═════ INPUT
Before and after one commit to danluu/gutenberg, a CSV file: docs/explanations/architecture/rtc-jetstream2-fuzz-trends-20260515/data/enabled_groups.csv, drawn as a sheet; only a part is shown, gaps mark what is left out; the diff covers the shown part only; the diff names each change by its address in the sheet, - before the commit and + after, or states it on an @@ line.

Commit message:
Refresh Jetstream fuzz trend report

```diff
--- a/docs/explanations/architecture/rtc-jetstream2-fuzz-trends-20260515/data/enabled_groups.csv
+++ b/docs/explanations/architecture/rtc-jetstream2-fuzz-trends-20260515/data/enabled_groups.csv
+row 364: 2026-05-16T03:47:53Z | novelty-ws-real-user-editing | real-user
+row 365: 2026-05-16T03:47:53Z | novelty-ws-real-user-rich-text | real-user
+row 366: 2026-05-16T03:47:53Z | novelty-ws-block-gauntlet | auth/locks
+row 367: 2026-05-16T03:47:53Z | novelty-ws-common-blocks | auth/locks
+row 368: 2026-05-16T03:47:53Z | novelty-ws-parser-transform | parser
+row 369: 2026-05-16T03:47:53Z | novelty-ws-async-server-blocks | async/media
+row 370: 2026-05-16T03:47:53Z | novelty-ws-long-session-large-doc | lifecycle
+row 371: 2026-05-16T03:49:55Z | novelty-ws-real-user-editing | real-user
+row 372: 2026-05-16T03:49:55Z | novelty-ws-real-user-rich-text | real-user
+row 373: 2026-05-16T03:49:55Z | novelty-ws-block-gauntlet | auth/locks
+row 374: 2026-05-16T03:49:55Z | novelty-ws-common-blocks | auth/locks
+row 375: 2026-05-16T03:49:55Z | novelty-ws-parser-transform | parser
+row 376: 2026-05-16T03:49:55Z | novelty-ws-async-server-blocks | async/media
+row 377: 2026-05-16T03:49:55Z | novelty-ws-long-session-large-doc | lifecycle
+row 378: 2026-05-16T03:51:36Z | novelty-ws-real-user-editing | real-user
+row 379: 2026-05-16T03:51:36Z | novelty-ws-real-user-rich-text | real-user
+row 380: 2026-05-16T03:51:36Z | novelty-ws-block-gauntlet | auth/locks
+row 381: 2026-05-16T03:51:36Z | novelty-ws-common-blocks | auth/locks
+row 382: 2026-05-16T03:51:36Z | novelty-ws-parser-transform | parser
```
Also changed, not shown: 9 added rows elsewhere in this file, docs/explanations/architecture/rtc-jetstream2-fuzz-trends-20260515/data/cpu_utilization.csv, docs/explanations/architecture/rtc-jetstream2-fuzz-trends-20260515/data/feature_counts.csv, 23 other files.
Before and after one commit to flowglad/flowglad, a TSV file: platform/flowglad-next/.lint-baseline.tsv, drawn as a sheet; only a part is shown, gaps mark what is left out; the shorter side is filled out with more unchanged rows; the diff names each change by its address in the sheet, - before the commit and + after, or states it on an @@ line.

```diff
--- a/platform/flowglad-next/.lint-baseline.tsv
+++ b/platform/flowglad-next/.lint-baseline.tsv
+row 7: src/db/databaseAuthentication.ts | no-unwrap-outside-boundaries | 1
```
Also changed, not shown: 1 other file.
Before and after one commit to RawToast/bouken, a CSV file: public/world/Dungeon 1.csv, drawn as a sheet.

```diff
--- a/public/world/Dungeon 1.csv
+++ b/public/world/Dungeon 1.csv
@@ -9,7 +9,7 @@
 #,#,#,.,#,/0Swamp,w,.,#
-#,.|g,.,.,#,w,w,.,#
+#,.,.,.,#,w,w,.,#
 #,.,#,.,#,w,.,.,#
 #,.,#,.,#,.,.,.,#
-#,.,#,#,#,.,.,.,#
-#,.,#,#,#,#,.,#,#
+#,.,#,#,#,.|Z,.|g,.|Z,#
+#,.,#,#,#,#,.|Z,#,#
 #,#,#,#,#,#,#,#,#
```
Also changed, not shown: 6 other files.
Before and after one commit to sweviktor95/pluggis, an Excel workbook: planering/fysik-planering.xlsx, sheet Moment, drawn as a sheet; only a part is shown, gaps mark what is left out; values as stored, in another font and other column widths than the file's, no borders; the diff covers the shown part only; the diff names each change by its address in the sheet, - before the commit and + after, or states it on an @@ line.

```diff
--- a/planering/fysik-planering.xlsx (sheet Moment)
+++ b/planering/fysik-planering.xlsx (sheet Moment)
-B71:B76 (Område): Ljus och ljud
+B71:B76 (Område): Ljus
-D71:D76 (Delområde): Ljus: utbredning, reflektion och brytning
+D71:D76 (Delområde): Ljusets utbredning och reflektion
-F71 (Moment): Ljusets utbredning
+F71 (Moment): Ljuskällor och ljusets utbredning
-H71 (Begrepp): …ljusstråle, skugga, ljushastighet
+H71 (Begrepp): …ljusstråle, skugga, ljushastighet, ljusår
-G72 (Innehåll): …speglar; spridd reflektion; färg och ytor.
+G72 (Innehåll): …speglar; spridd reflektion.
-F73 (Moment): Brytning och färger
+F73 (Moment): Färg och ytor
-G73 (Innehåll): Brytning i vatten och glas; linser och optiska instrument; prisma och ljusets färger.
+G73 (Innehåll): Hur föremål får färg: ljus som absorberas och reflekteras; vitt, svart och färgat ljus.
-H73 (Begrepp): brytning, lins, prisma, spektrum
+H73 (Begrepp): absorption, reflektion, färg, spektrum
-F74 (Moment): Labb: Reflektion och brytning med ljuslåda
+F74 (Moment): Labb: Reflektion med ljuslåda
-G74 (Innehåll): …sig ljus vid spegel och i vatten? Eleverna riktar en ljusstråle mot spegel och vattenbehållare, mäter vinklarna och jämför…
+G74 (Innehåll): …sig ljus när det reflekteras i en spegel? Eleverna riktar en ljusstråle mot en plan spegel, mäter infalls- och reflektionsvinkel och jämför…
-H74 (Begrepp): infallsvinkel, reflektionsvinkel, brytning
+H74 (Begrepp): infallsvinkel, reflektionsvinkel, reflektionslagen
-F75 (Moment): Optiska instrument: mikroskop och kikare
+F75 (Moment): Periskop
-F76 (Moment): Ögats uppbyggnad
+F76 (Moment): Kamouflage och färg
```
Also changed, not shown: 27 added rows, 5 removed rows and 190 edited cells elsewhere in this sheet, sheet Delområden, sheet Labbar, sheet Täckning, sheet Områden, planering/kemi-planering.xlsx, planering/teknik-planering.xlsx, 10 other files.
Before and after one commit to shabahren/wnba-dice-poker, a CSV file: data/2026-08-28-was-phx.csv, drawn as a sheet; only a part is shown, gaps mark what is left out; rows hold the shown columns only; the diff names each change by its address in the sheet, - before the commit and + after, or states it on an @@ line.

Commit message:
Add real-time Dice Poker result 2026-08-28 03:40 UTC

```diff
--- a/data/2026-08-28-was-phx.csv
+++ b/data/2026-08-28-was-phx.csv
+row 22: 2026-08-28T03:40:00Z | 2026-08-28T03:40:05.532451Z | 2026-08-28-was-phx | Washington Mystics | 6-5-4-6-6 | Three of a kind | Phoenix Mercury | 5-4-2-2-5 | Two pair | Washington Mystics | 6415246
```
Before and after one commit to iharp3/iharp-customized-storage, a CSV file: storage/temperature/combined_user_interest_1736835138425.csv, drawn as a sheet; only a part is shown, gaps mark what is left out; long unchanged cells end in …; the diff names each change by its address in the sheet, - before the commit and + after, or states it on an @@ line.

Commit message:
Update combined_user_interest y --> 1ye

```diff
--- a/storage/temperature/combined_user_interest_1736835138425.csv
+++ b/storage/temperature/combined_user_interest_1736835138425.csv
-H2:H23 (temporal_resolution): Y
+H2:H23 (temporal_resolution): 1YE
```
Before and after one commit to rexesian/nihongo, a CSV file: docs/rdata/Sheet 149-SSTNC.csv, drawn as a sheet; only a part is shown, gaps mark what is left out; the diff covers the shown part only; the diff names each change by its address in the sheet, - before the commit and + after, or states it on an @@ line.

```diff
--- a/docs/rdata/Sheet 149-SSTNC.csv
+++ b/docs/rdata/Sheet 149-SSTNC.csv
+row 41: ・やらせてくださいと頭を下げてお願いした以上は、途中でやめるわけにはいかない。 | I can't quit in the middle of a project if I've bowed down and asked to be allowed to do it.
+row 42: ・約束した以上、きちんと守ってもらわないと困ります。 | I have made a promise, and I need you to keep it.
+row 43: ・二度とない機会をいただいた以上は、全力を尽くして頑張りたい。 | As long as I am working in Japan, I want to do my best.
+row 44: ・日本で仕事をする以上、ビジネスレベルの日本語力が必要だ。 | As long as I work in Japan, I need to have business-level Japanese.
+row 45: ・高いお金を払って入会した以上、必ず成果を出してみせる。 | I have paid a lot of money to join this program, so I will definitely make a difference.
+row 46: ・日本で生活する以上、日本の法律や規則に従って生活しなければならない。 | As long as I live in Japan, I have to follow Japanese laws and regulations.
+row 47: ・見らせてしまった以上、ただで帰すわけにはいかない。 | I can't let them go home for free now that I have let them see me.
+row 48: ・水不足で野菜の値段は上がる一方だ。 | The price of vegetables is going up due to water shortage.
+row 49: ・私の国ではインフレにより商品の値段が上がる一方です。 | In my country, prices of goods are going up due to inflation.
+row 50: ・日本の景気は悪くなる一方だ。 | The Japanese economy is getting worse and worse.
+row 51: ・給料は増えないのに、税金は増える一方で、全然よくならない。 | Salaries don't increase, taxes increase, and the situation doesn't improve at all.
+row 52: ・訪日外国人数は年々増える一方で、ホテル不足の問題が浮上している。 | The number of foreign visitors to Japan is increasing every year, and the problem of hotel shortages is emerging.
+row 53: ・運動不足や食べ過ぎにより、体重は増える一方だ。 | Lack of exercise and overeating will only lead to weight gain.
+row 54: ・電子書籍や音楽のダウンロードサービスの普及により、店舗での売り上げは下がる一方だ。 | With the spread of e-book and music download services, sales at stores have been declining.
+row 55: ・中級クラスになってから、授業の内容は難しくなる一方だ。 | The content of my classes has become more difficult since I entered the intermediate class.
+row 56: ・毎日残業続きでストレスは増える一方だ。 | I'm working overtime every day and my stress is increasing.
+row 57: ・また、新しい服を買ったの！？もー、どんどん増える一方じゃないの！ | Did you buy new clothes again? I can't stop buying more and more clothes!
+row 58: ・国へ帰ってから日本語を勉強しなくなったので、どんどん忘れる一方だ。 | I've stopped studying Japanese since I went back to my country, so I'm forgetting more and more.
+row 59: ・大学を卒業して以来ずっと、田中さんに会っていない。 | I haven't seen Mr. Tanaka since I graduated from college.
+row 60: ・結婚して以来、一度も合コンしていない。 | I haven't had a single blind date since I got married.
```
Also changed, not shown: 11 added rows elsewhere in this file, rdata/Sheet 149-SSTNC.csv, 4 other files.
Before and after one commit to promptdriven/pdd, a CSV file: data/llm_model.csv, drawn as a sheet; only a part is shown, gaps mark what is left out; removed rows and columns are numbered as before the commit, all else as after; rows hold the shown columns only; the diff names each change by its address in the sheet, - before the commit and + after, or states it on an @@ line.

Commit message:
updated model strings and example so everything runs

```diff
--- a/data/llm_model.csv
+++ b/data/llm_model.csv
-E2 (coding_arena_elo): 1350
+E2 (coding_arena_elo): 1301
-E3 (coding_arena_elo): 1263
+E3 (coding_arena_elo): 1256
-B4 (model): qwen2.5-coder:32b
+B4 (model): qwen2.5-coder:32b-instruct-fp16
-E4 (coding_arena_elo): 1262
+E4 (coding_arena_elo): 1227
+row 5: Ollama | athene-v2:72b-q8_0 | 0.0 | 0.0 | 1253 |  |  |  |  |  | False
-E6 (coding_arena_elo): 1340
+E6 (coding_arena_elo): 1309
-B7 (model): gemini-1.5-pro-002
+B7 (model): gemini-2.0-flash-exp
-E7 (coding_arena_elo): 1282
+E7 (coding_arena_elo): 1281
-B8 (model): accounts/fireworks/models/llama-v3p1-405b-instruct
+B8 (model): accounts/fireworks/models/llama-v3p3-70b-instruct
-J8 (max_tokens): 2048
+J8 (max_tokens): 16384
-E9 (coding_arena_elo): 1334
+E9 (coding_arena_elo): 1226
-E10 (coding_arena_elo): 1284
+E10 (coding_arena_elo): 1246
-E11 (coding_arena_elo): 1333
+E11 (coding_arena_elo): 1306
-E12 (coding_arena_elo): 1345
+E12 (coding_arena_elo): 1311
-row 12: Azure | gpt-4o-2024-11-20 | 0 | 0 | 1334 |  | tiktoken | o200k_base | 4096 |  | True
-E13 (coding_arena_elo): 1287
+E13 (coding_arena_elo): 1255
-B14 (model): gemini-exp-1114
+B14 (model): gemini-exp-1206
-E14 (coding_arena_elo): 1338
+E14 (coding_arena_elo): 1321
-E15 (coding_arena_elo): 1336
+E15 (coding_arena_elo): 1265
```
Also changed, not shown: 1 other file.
══════════
## ACTIVITY
Show every line from the entries above in which the word "blocks" appears.

## RESULT OF THIS TASK
+row 367: 2026-05-16T03:47:53Z | novelty-ws-common-blocks | auth/locks
+row 369: 2026-05-16T03:47:53Z | novelty-ws-async-server-blocks | async/media
+row 374: 2026-05-16T03:49:55Z | novelty-ws-common-blocks | auth/locks
+row 376: 2026-05-16T03:49:55Z | novelty-ws-async-server-blocks | async/media
+row 381: 2026-05-16T03:51:36Z | novelty-ws-common-blocks | auth/locks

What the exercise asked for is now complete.